The trio skip ‘The Bunny Hutch’ even the identical they consume plays with the idea of narcissistic masculinity: the hot dogs are phallic symbols and the camera lingers on a counter display of ‘Roasted Nuts and Churros’. The ‘Smith Westerns’ branding of Omori’s jacket, the tree carving (something usually reserved for sweethearts), and the shared taste in food presents the band as a self-contained romance and as, ultimately, more enduring than any sexual relationship.
The video ends in a comic and provocative manner that condenses the idea of self-love into a single image. In a darkened room a teddy-bear shaped bottle of lubricant (perhaps a mall-purchase?) is turned upside down and squeezed, and the contents ooze towards its target. The implication is that the anticipated sexual activity will finally occur. However, the camera pans down and we see that the lube is squeezed onto a microphone clutched in a fist. Substituting the microphone for a penis confirms the message: in the absence of actual sexual activity, the young men’s arousal and satisfaction comes from their identity as a band.

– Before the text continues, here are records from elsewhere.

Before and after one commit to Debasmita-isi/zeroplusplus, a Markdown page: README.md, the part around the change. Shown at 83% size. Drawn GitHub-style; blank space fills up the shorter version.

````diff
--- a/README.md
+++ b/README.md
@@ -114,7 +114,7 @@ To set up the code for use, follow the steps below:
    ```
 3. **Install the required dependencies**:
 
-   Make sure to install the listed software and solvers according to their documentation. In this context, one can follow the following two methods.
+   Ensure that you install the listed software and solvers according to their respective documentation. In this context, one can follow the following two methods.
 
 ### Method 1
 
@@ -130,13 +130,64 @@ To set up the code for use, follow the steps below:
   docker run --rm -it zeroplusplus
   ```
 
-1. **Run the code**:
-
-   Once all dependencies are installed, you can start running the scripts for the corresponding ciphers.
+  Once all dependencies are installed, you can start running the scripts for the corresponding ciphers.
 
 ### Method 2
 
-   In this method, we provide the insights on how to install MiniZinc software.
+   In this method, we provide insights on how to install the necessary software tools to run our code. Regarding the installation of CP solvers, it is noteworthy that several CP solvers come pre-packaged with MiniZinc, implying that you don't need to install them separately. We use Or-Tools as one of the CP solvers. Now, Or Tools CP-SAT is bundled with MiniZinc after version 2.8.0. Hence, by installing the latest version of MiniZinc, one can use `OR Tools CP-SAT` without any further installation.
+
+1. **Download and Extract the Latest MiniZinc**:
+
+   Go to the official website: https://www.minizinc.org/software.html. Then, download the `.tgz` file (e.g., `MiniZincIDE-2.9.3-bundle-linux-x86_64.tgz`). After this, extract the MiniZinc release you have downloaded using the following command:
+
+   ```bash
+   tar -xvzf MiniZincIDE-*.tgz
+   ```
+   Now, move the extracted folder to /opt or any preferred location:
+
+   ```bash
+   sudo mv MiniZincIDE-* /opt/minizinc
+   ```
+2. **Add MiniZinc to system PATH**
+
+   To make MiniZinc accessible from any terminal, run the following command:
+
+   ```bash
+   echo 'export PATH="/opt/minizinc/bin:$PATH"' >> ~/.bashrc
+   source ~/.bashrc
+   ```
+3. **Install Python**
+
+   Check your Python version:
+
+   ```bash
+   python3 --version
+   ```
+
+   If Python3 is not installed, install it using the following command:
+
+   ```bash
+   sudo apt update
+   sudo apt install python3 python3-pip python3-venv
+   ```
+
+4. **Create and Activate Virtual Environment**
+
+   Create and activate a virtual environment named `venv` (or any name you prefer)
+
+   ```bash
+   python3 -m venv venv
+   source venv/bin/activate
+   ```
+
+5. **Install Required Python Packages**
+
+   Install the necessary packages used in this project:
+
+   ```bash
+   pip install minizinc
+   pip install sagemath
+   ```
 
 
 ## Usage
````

‘Weekend’ is a great song with a typical theme of frustrated young love, and the video succeeds by having the band engage with and then subtly subvert a series of stereotypes associated with American teens. Some of these are about teenagers’ consumption of pop culture: shopping at the mall, playing arcade games, eating junk food, smoking, taking drugs and road trips. Others are about people’s expectations of teenage behaviour based on media representations: teen-killer rampages, ‘healthy’ outdoor pursuits, sexual activity.
And whilst the song is about a young man’s longing for an absent girlfriend, perhaps the most interesting aspect of Focus Creeps’ video for ‘Weekend’ is its additional layer of meaning: that for Smith Westerns the love of being in a band is the ultimate satisfaction.
Words by Amanda Penlington